My Blue Collar Husband and Terry McAuliffe

06/07/2009 01:11 am ET | Updated May 25, 2011

We're new to the D.C. area. So when we started paying attention to the Virginia governors race it was late in the game. But it didn't take long for my blue collar husband to take sides. I haven't, except that Brian Moran isn't an option for me. He's still fighting '08 primary fights against Terry McAuliffe because he backed Clinton. That turned us off from the start. So it's between Creigh Deeds and Terry McAuliffe. Well, not for my husband. There's only one choice for him. That's McAuliffe. I'll explain in a minute. For those of you not familiar with the race, here's where it stands:

For months, much of the attention in the race had centered on its most unexpected candidate: McAuliffe, the well-known confidant to President Bill Clinton who joined the race in January, after serving as chairman of Hillary Rodham Clinton's failed presidential campaign. With millions of dollars from his enormous national network of donors, he began a presidential-style campaign across Virginia, building what is now believed to be a massive grass-roots organization throughout Northern Virginia and in the African American communities of Hampton Roads and Richmond.

Moran, long the presumptive favorite for the nomination, struggled to adapt to McAuliffe's entry into the race and is now hoping voter loyalty in Northern Virginia will be his trump card. As a symbol of his slow but steady effort, he has held on to a tortoise saved from a Prince William highway, keeping it in his SUV.

But it has been the race's most unheralded candidate that has shown momentum in the final mad dash of campaigning. Deeds, the most conservative and least polished of the three, has been blitzing the Washington suburbs since recent polls showed him surging in an area where it was assumed he would have trouble connecting with voters. Even modest success there could help him cobble together a majority, given his strength elsewhere.

People must be a little worried, because a couple of posts have lately picked on Terry McAuliffe. One post a bit earlier took issue with something I'd written and even goes so far as to completely misrepresent a post I wrote in order to target McAuliffe. The post I wrote was about Moran targeting McAuliffe through Hillary. Believe it or not, this post takes out after McAuliffe for backing Clinton too.

What does that have to do with Virginia? As my husband looked for work, he wanted to know that too.

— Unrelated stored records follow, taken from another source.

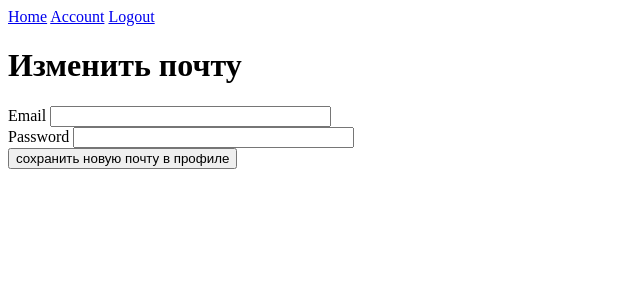
After one commit to Ant1955/Flask_Auth, a Flask app: page /change_email in a window 1280 px wide. The commit adds this page. Shown: the top 300 px of the page, without its empty margins (0-640 px from the left). Run offline with Flask 3, Linux system fonts and the light colour scheme; a user stored in the database is signed in; tables that the repository leaves empty hold one stand-in row (values such as "Sample post").

Commit message:
VD07 task draft

```diff
--- a/app/forms.py
+++ b/app/forms.py
@@ -27,3 +27,23 @@ class LoginForm(FlaskForm):
     password = PasswordField('Password', validators=[DataRequired()])
     remember = BooleanField('Запомни меня')
     submit = SubmitField('Login')
+
+class ChangeEmailForm(FlaskForm):
+    email = StringField('Email', validators=[DataRequired(), Email()])
+    password = PasswordField('Password', validators=[DataRequired()])
+#    confirm_password = PasswordField('Confirm Password', validators=[DataRequired(), EqualTo('password')])
+    submit = SubmitField('сохранить новую почту в профиле')
+
+    def validate_email(self, email):
+        email = User.query.filter_by(email=email.data).first()
+        if email:
+            raise ValidationError('Такая почта уже используется')
+
+class ChangePasswordForm(FlaskForm):
+    password = PasswordField('Password', validators=[DataRequired()])
+    confirm_password = PasswordField('Confirm Password', validators=[DataRequired(), EqualTo('password')])
+    submit = SubmitField('сохранить новый пароль в профиле')
+
+
+class DeleteForm(FlaskForm):
+    submit = SubmitField('удалить аккаунт из системы')
--- a/app/routes.py
+++ b/app/routes.py
@@ -2,7 +2,7 @@ from flask import render_template, request, redirect, url_for, flash
 from flask_login import login_user, logout_user, current_user, login_required
 from app.models import User
 from app import app, db, bcrypt
-from app.forms import RegistrationForm, LoginForm
+from app.forms import RegistrationForm, LoginForm, DeleteForm, ChangeEmailForm, ChangePasswordForm
 
 @app.route('/')
 @app.route('/home')
@@ -46,4 +46,24 @@ def logout():
 @app.route('/account')
 @login_required
 def account():
+
     return render_template('account.html')
+
+
+@app.route('/change', methods=['GET', 'POST'])
+@login_required
+def change():
+    form = ChangePasswordForm()
+    return render_template('change.html', form=form, title='Change Password')
+
+@app.route('/change_email', methods=['GET', 'POST'])
+@login_required
+def change_email():
+    form = ChangeEmailForm()
+    return render_template('change_email.html', form=form, title='Change Email')
+
+@app.route('/delete', methods=['GET', 'POST'])
+@login_required
+def delete():
+    form = DeleteForm()
+    return render_template('delete.html', form=form, title='Delete Account')
--- /dev/null
+++ b/app/templates/change_email.html
@@ -0,0 +1,23 @@
+{% extends "base.html" %}
+
+{% block title %}
+Изменить почту
+{% endblock %}
+
+{% block content %}
+    <h1>Изменить почту</h1>
+    <form method="post" action="{{ url_for('change_email') }}">
+        {{ form.hidden_tag() }}
+        <div>
+            {{ form.email.label }}
+            {{ form.email(size=32) }}
+        </div>
+        <div>
+            {{ form.password.label }}
+            {{ form.password(size=32) }}
+        </div>
+        <div>
+            {{ form.submit() }}
+        </div>
+    </form>
+{% endblock %}
```
Also changed, not shown: app/templates/account.html (+8 -1 lines), app/templates/change.html (+22 -9 lines), app/templates/delete.html (added, +15 -0 lines).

After having the same job since he was in his twenties, when we moved he took early retirement, which meant my husband was looking for work once we landed. Even as talented as he is it was daunting. He can build anything; give him two beams and you'll get yourself a shopping mall; he can also fix anything. He was offered a couple of jobs, then landed a really good one, but the hunt had an impact. That's when McAuliffe's ads started showing up. He also heard Creigh Deeds, coming to the judgment that he "sounds like a solid guy." But McAuliffe's ads had a bigger impact on him. What my husband heard from McAuliffe was a man who can widen his job options if he goes hunting again. He also heard enthusiasm and someone who he believes has the dynamic optimism to convince businesses to choose Virginia.

When I told him I hadn't decided whom to vote for, though neither of us will vote for Moran because of his negativity, he looked at me like I'd just insulted him. "How can you not vote for the guy?, meaning McAuliffe. "He's so optimistic. You just know he'll tell businesses they have to come to Virginia and they'll come." Of course, my husband doesn't know a thing about the progressive push against Terry McAuliffe, so when I told him he just laughed. After looking for work and seeing the job market after so long, he's looking for someone who can pitch big companies, get them to Virginia and help people like him have more choices. As far as he's concerned it's McAuliffe. "You've gotta vote for him," he now simply says.

I just don't know. With Moran hitting me wrong from the start, looking at Creigh Deeds, he seems solid, his record a good one. The Washington Post endorsement was impressive. But...

I'm just not convinced he can beat Bob McDonnell, who is slick. He's also got serious right-wing tendencies, and the guy he picked to run his campaign proves McDonnell's judgment stinks.

"One of the underlying concerns that many thoughtful Virginians have about McDonnell are his ties to the Christian right," Sabato said. "I can't tell you how many times senior people have asked, 'Who will Bob McDonnell appoint to the 4,000 appointments he gets?' 'Who will run the college boards of visitors and the state agencies?'

"The reasons these questions matter to the people asking them is they fear it will be the far right and the Christian conservatives," he said.

So, it gets down to who can beat McDonnell for me. Nothing else matters. I'm just not sure it's Creigh Deeds.

Taylor Marsh reports from Washington, D.C., and you can also follow her on Twitter, as well as through her podcasts, "TM-DC".